### PROBLEM STATEMENT
Word for word, restate all the records; images are not part of the copy.

### INFORMATION PROVIDED
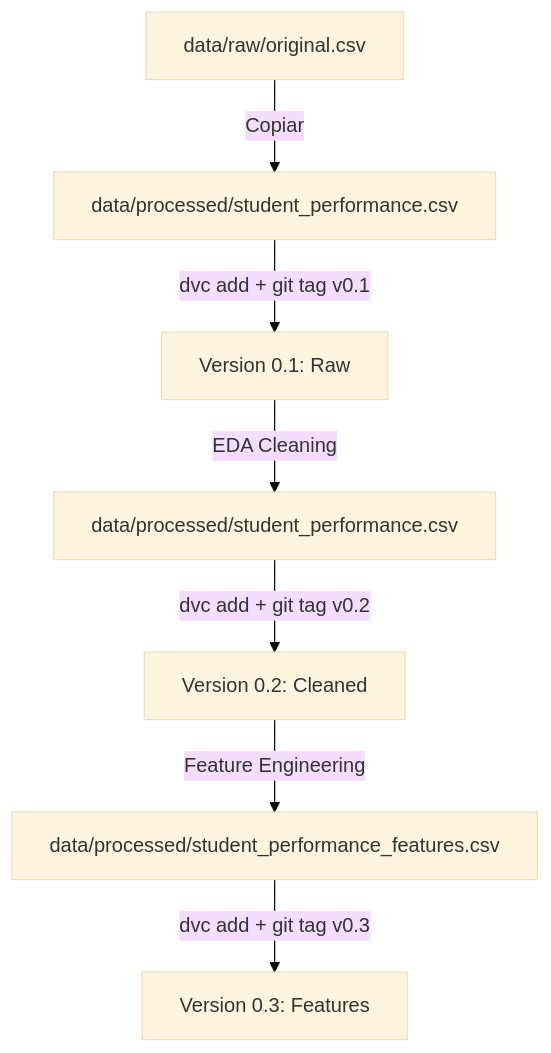
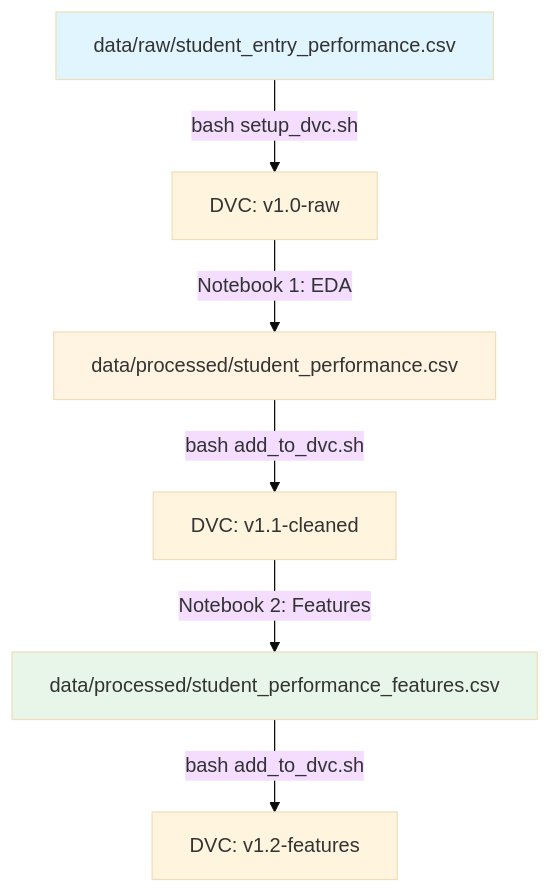
One commit to MLOpsEquipo36/equipo36mlops changed the diagram in DVC_WORKFLOW.md. Above: the diagram before and after it, drawn with Mermaid (base theme). The commit also changed other lines of this file and 4 other files, not shown here.

````diff
--- a/DVC_WORKFLOW.md
+++ b/DVC_WORKFLOW.md
@@ -234,9 +234,12 @@
 ```mermaid
 graph TD
-    A[data/raw/original.csv] -->|Copiar| B[data/processed/student_performance.csv]
-    B -->|dvc add + git tag v0.1| C[Version 0.1: Raw]
-    C -->|EDA Cleaning| D[data/processed/student_performance.csv]
-    D -->|dvc add + git tag v0.2| E[Version 0.2: Cleaned]
-    E -->|Feature Engineering| F[data/processed/student_performance_features.csv]
-    F -->|dvc add + git tag v0.3| G[Version 0.3: Features]
+    A[data/raw/student_entry_performance.csv] -->|bash setup_dvc.sh| B[DVC: v1.0-raw]
+    B -->|Notebook 1: EDA| C[data/processed/student_performance.csv]
+    C -->|bash add_to_dvc.sh| D[DVC: v1.1-cleaned]
+    D -->|Notebook 2: Features| E[data/processed/student_performance_features.csv]
+    E -->|bash add_to_dvc.sh| F[DVC: v1.2-features]
+    
+    style A fill:#e1f5ff
+    style C fill:#fff4e1
+    style E fill:#e8f5e9
 ```
````
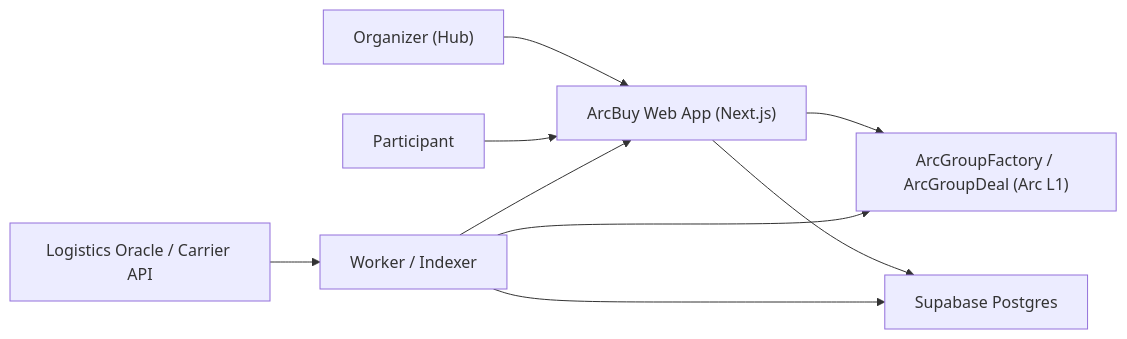
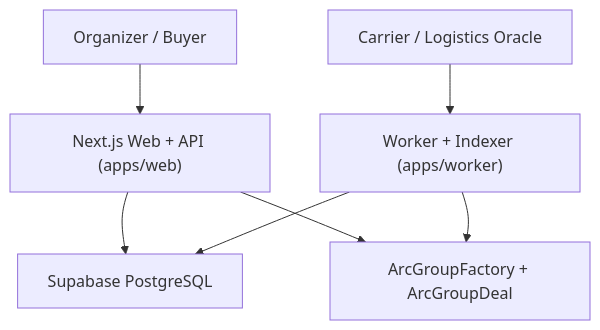
The second of 3 diagrams in README.md (thapld/CircleBuy), drawn with Mermaid before and after one commit. The commit also changed other lines of this file, not shown here.

````diff
--- a/README.md
+++ b/README.md
@@ -41,11 +67,9 @@
 ```mermaid
-flowchart LR
-    A["Organizer (Hub)"] --> B["ArcBuy Web App (Next.js)"]
-    P["Participant"] --> B
-    B --> D["Supabase Postgres"]
-    B --> C["ArcGroupFactory / ArcGroupDeal (Arc L1)"]
-    W["Worker / Indexer"] --> C
-    W --> D
-    O["Logistics Oracle / Carrier API"] --> W
-    W --> B
+flowchart TD
+    User["Organizer / Buyer"] --> Web["Next.js Web + API (apps/web)"]
+    Web --> DB["Supabase PostgreSQL"]
+    Web --> Contracts["ArcGroupFactory + ArcGroupDeal"]
+    Worker["Worker + Indexer (apps/worker)"] --> Contracts
+    Worker --> DB
+    Oracle["Carrier / Logistics Oracle"] --> Worker
 ```
````
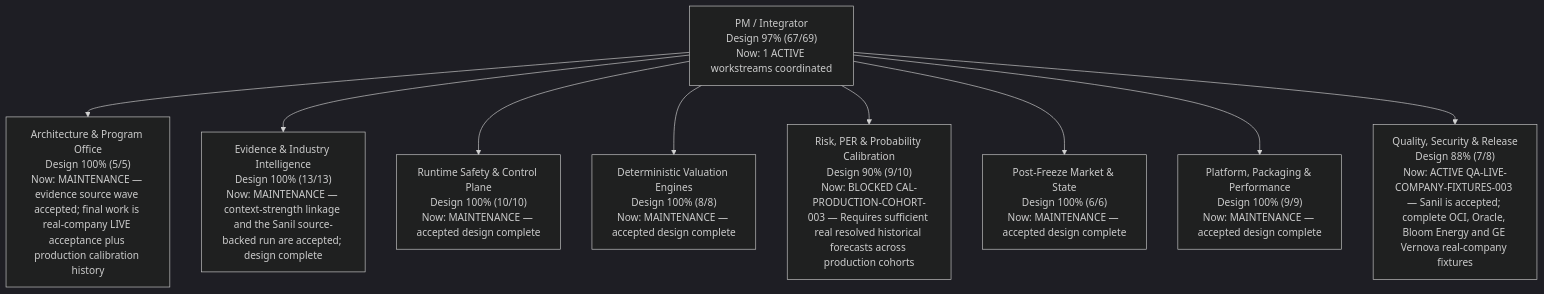
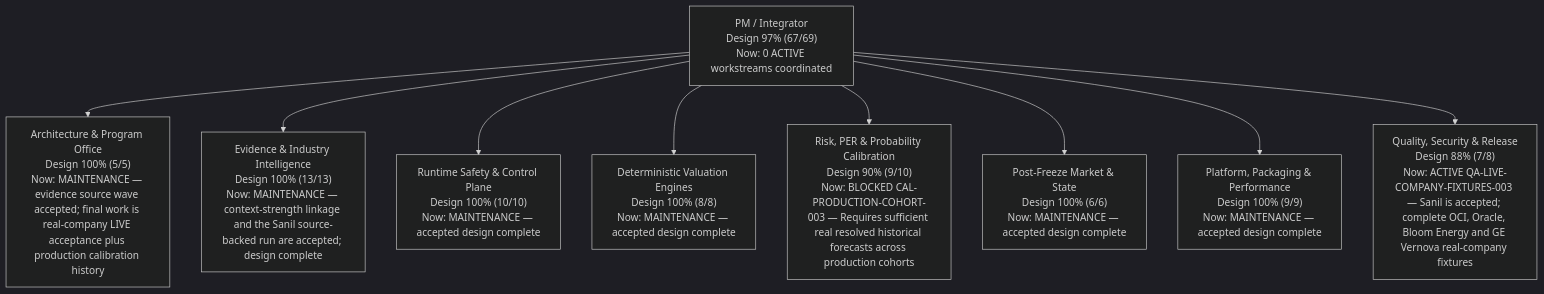
The diagram in PROJECT_STATUS.md (newwonwoo/valuation), drawn with Mermaid (dark theme) before and after one commit. The commit also changed other lines of this file and 1 other file, not shown here.

````diff
--- a/PROJECT_STATUS.md
+++ b/PROJECT_STATUS.md
@@ -24,12 +24,12 @@
 ```mermaid
 flowchart TB
-  PM["PM / Integrator<br/>Design 97% (67/69)<br/>Now: 1 ACTIVE workstreams coordinated"]
+  PM["PM / Integrator<br/>Design 97% (67/69)<br/>Now: 0 ACTIVE workstreams coordinated"]
   PM --> PMO["Architecture & Program Office<br/>Design 100% (5/5)<br/>Now: MAINTENANCE — evidence source wave accepted; final work is real-company LIVE acceptance plus production calibration history"]
   PM --> EVIDENCE["Evidence & Industry Intelligence<br/>Design 100% (13/13)<br/>Now: MAINTENANCE — context-strength linkage and the Sanil source-backed run are accepted; design complete"]
   PM --> RUNTIME["Runtime Safety & Control Plane<br/>Design 100% (10/10)<br/>Now: MAINTENANCE — accepted design complete"]
   PM --> VALUATION["Deterministic Valuation Engines<br/>Design 100% (8/8)<br/>Now: MAINTENANCE — accepted design complete"]
   PM --> CALIBRATION["Risk, PER & Probability Calibration<br/>Design 90% (9/10)<br/>Now: BLOCKED CAL-PRODUCTION-COHORT-003 — Requires sufficient real resolved historical forecasts across production cohorts"]
   PM --> POST_FREEZE["Post-Freeze Market & State<br/>Design 100% (6/6)<br/>Now: MAINTENANCE — accepted design complete"]
   PM --> PLATFORM["Platform, Packaging & Performance<br/>Design 100% (9/9)<br/>Now: MAINTENANCE — accepted design complete"]
   PM --> QA_RELEASE["Quality, Security & Release<br/>Design 88% (7/8)<br/>Now: ACTIVE QA-LIVE-COMPANY-FIXTURES-003 — Sanil is accepted; complete OCI, Oracle, Bloom Energy and GE Vernova real-company fixtures"]
 ```
````
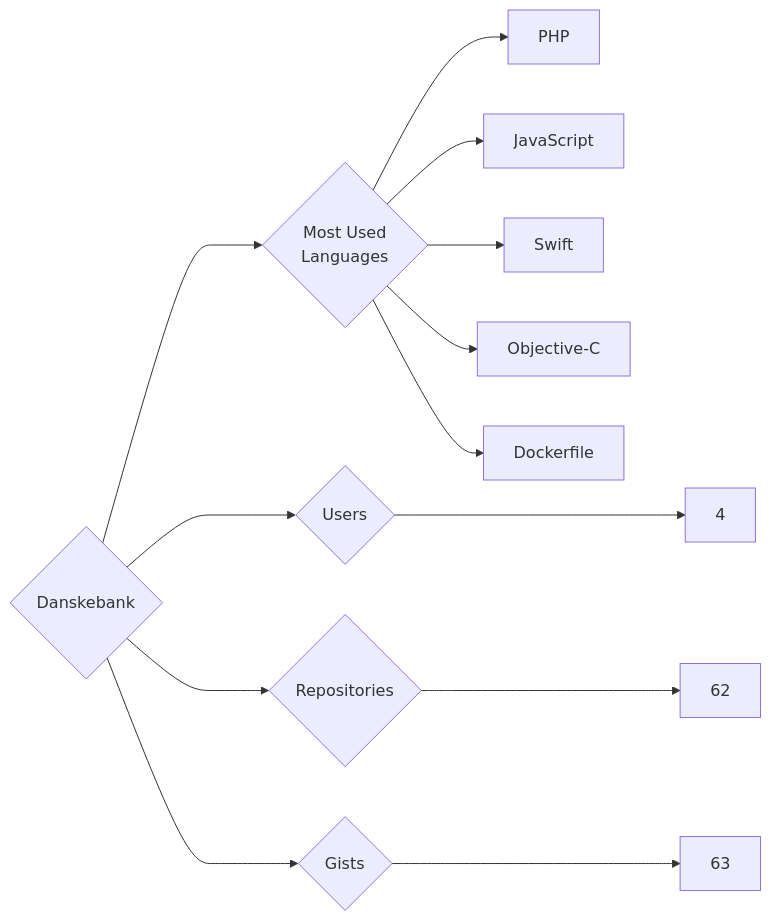
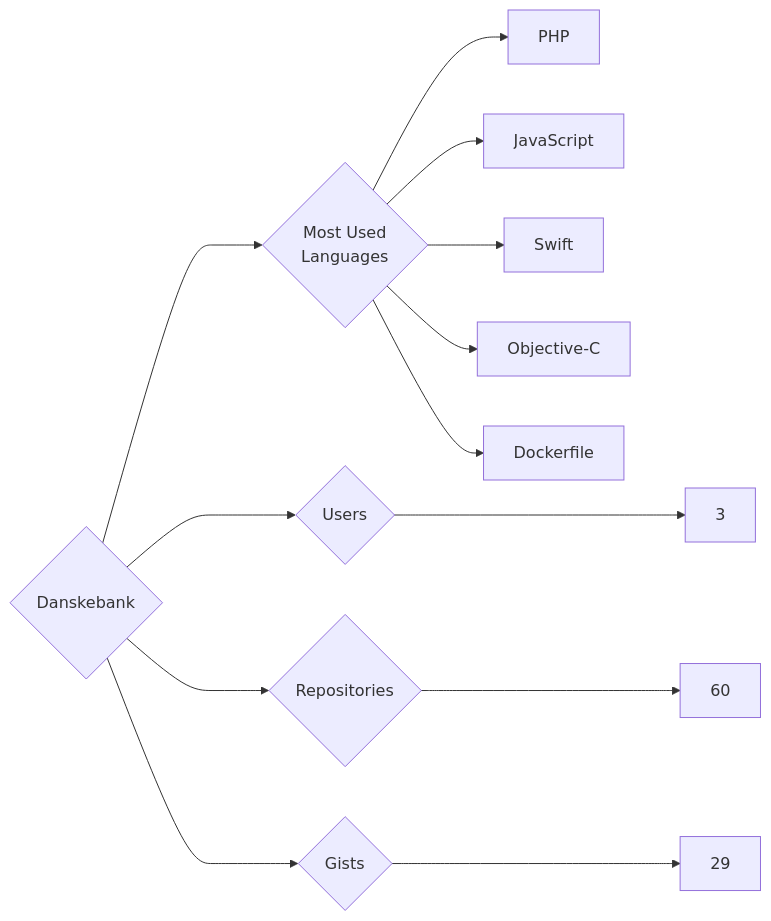
Before and after one commit to trickest/insiders: the diagram in targets/Danskebank/README.md, drawn with Mermaid. The commit also changed 1020 other files, not shown here.

````diff
--- a/targets/Danskebank/README.md
+++ b/targets/Danskebank/README.md
@@ -3,13 +3,13 @@
 ```mermaid
 graph LR
 COMPANY_NAME{Danskebank}
-COMPANY_NAME ---> U{Users} ---> UN[4]
-COMPANY_NAME ---> R{Repositories} ---> RN[62]
-COMPANY_NAME ---> G{Gists} ---> GN[63]
+COMPANY_NAME ---> U{Users} ---> UN[3]
+COMPANY_NAME ---> R{Repositories} ---> RN[60]
+COMPANY_NAME ---> G{Gists} ---> GN[29]
 COMPANY_NAME ---> ML{Most Used<br>Languages}
 ML --> PHP[PHP]
 ML --> JavaScript[JavaScript]
 ML --> Swift[Swift]
 ML --> Objective-C[Objective-C]
 ML --> Dockerfile[Dockerfile]
 ```
````
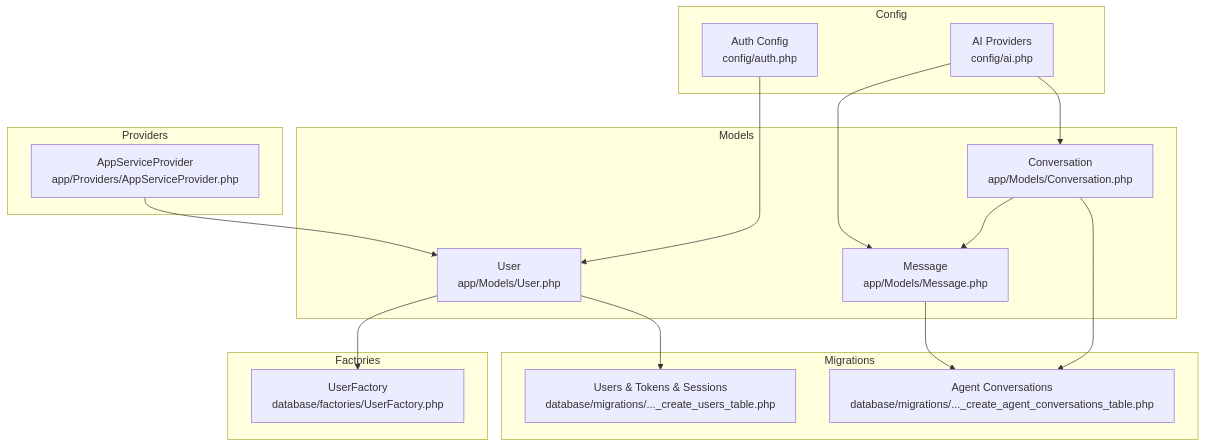
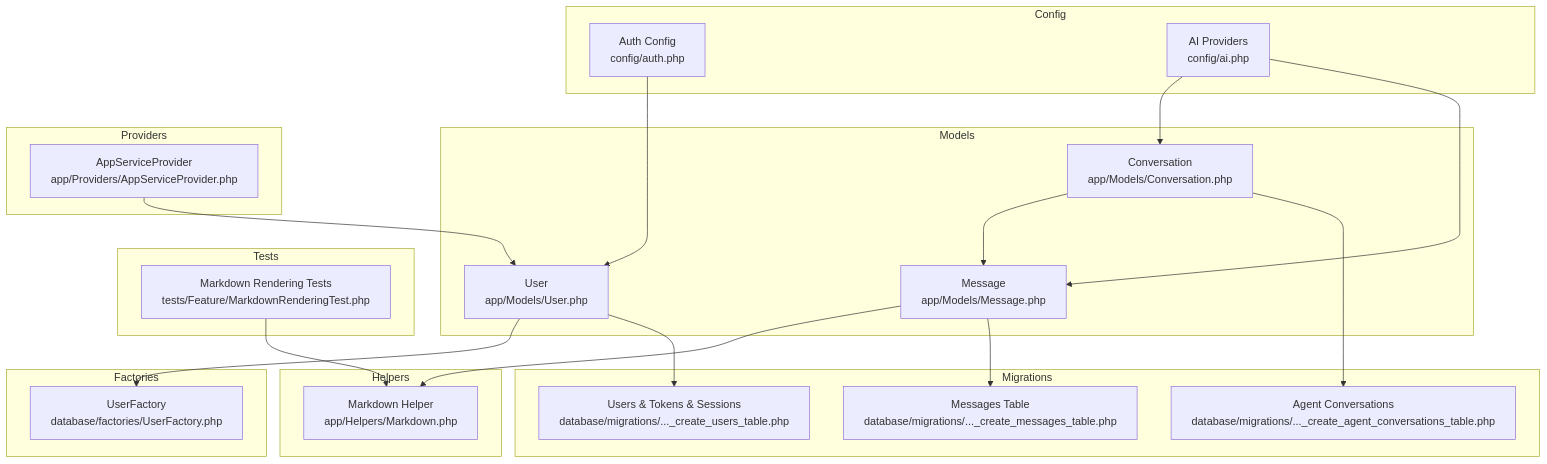
The first of 6 diagrams in .qoder/repowiki/en/content/Laravel Application Components/Models.md (siimliimand/laravel-assistant), drawn with Mermaid before and after one commit. The commit also changed other lines of this file and 4 other files, not shown here.

````diff
--- a/.qoder/repowiki/en/content/Laravel Application Components/Models.md
+++ b/.qoder/repowiki/en/content/Laravel Application Components/Models.md
@@ -38,31 +52,40 @@
 ```mermaid
 graph TB
 subgraph "Models"
 U["User<br/>app/Models/User.php"]
 C["Conversation<br/>app/Models/Conversation.php"]
 M["Message<br/>app/Models/Message.php"]
 end
+subgraph "Helpers"
+MH["Markdown Helper<br/>app/Helpers/Markdown.php"]
+end
 subgraph "Factories"
 UF["UserFactory<br/>database/factories/UserFactory.php"]
 end
 subgraph "Migrations"
 MU["Users & Tokens & Sessions<br/>database/migrations/..._create_users_table.php"]
 MAC["Agent Conversations<br/>database/migrations/..._create_agent_conversations_table.php"]
+MM["Messages Table<br/>database/migrations/..._create_messages_table.php"]
 end
 subgraph "Config"
 AU["Auth Config<br/>config/auth.php"]
 AI["AI Providers<br/>config/ai.php"]
 end
 subgraph "Providers"
 SP["AppServiceProvider<br/>app/Providers/AppServiceProvider.php"]
 end
+subgraph "Tests"
+MT["Markdown Rendering Tests<br/>tests/Feature/MarkdownRenderingTest.php"]
+end
 U --> UF
 C --> M
+M --> MH
 U --> MU
 C --> MAC
-M --> MAC
+M --> MM
 AU --> U
 AI --> C
 AI --> M
 SP --> U
+MT --> MH
 ```
````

### YOUR SOLUTION
One commit to MLOpsEquipo36/equipo36mlops changed the diagram in DVC_WORKFLOW.md. Above: the diagram before and after it, drawn with Mermaid (base theme). The commit also changed other lines of this file and 4 other files, not shown here.

````diff
--- a/DVC_WORKFLOW.md
+++ b/DVC_WORKFLOW.md
@@ -234,9 +234,12 @@
 ```mermaid
 graph TD
-    A[data/raw/original.csv] -->|Copiar| B[data/processed/student_performance.csv]
-    B -->|dvc add + git tag v0.1| C[Version 0.1: Raw]
-    C -->|EDA Cleaning| D[data/processed/student_performance.csv]
-    D -->|dvc add + git tag v0.2| E[Version 0.2: Cleaned]
-    E -->|Feature Engineering| F[data/processed/student_performance_features.csv]
-    F -->|dvc add + git tag v0.3| G[Version 0.3: Features]
+    A[data/raw/student_entry_performance.csv] -->|bash setup_dvc.sh| B[DVC: v1.0-raw]
+    B -->|Notebook 1: EDA| C[data/processed/student_performance.csv]
+    C -->|bash add_to_dvc.sh| D[DVC: v1.1-cleaned]
+    D -->|Notebook 2: Features| E[data/processed/student_performance_features.csv]
+    E -->|bash add_to_dvc.sh| F[DVC: v1.2-features]
+    
+    style A fill:#e1f5ff
+    style C fill:#fff4e1
+    style E fill:#e8f5e9
 ```
````
The second of 3 diagrams in README.md (thapld/CircleBuy), drawn with Mermaid before and after one commit. The commit also changed other lines of this file, not shown here.

````diff
--- a/README.md
+++ b/README.md
@@ -41,11 +67,9 @@
 ```mermaid
-flowchart LR
-    A["Organizer (Hub)"] --> B["ArcBuy Web App (Next.js)"]
-    P["Participant"] --> B
-    B --> D["Supabase Postgres"]
-    B --> C["ArcGroupFactory / ArcGroupDeal (Arc L1)"]
-    W["Worker / Indexer"] --> C
-    W --> D
-    O["Logistics Oracle / Carrier API"] --> W
-    W --> B
+flowchart TD
+    User["Organizer / Buyer"] --> Web["Next.js Web + API (apps/web)"]
+    Web --> DB["Supabase PostgreSQL"]
+    Web --> Contracts["ArcGroupFactory + ArcGroupDeal"]
+    Worker["Worker + Indexer (apps/worker)"] --> Contracts
+    Worker --> DB
+    Oracle["Carrier / Logistics Oracle"] --> Worker
 ```
````
The diagram in PROJECT_STATUS.md (newwonwoo/valuation), drawn with Mermaid (dark theme) before and after one commit. The commit also changed other lines of this file and 1 other file, not shown here.

````diff
--- a/PROJECT_STATUS.md
+++ b/PROJECT_STATUS.md
@@ -24,12 +24,12 @@
 ```mermaid
 flowchart TB
-  PM["PM / Integrator<br/>Design 97% (67/69)<br/>Now: 1 ACTIVE workstreams coordinated"]
+  PM["PM / Integrator<br/>Design 97% (67/69)<br/>Now: 0 ACTIVE workstreams coordinated"]
   PM --> PMO["Architecture & Program Office<br/>Design 100% (5/5)<br/>Now: MAINTENANCE — evidence source wave accepted; final work is real-company LIVE acceptance plus production calibration history"]
   PM --> EVIDENCE["Evidence & Industry Intelligence<br/>Design 100% (13/13)<br/>Now: MAINTENANCE — context-strength linkage and the Sanil source-backed run are accepted; design complete"]
   PM --> RUNTIME["Runtime Safety & Control Plane<br/>Design 100% (10/10)<br/>Now: MAINTENANCE — accepted design complete"]
   PM --> VALUATION["Deterministic Valuation Engines<br/>Design 100% (8/8)<br/>Now: MAINTENANCE — accepted design complete"]
   PM --> CALIBRATION["Risk, PER & Probability Calibration<br/>Design 90% (9/10)<br/>Now: BLOCKED CAL-PRODUCTION-COHORT-003 — Requires sufficient real resolved historical forecasts across production cohorts"]
   PM --> POST_FREEZE["Post-Freeze Market & State<br/>Design 100% (6/6)<br/>Now: MAINTENANCE — accepted design complete"]
   PM --> PLATFORM["Platform, Packaging & Performance<br/>Design 100% (9/9)<br/>Now: MAINTENANCE — accepted design complete"]
   PM --> QA_RELEASE["Quality, Security & Release<br/>Design 88% (7/8)<br/>Now: ACTIVE QA-LIVE-COMPANY-FIXTURES-003 — Sanil is accepted; complete OCI, Oracle, Bloom Energy and GE Vernova real-company fixtures"]
 ```
````
Before and after one commit to trickest/insiders: the diagram in targets/Danskebank/README.md, drawn with Mermaid. The commit also changed 1020 other files, not shown here.

````diff
--- a/targets/Danskebank/README.md
+++ b/targets/Danskebank/README.md
@@ -3,13 +3,13 @@
 ```mermaid
 graph LR
 COMPANY_NAME{Danskebank}
-COMPANY_NAME ---> U{Users} ---> UN[4]
-COMPANY_NAME ---> R{Repositories} ---> RN[62]
-COMPANY_NAME ---> G{Gists} ---> GN[63]
+COMPANY_NAME ---> U{Users} ---> UN[3]
+COMPANY_NAME ---> R{Repositories} ---> RN[60]
+COMPANY_NAME ---> G{Gists} ---> GN[29]
 COMPANY_NAME ---> ML{Most Used<br>Languages}
 ML --> PHP[PHP]
 ML --> JavaScript[JavaScript]
 ML --> Swift[Swift]
 ML --> Objective-C[Objective-C]
 ML --> Dockerfile[Dockerfile]
 ```
````
The first of 6 diagrams in .qoder/repowiki/en/content/Laravel Application Components/Models.md (siimliimand/laravel-assistant), drawn with Mermaid before and after one commit. The commit also changed other lines of this file and 4 other files, not shown here.

````diff
--- a/.qoder/repowiki/en/content/Laravel Application Components/Models.md
+++ b/.qoder/repowiki/en/content/Laravel Application Components/Models.md
@@ -38,31 +52,40 @@
 ```mermaid
 graph TB
 subgraph "Models"
 U["User<br/>app/Models/User.php"]
 C["Conversation<br/>app/Models/Conversation.php"]
 M["Message<br/>app/Models/Message.php"]
 end
+subgraph "Helpers"
+MH["Markdown Helper<br/>app/Helpers/Markdown.php"]
+end
 subgraph "Factories"
 UF["UserFactory<br/>database/factories/UserFactory.php"]
 end
 subgraph "Migrations"
 MU["Users & Tokens & Sessions<br/>database/migrations/..._create_users_table.php"]
 MAC["Agent Conversations<br/>database/migrations/..._create_agent_conversations_table.php"]
+MM["Messages Table<br/>database/migrations/..._create_messages_table.php"]
 end
 subgraph "Config"
 AU["Auth Config<br/>config/auth.php"]
 AI["AI Providers<br/>config/ai.php"]
 end
 subgraph "Providers"
 SP["AppServiceProvider<br/>app/Providers/AppServiceProvider.php"]
 end
+subgraph "Tests"
+MT["Markdown Rendering Tests<br/>tests/Feature/MarkdownRenderingTest.php"]
+end
 U --> UF
 C --> M
+M --> MH
 U --> MU
 C --> MAC
-M --> MAC
+M --> MM
 AU --> U
 AI --> C
 AI --> M
 SP --> U
+MT --> MH
 ```
````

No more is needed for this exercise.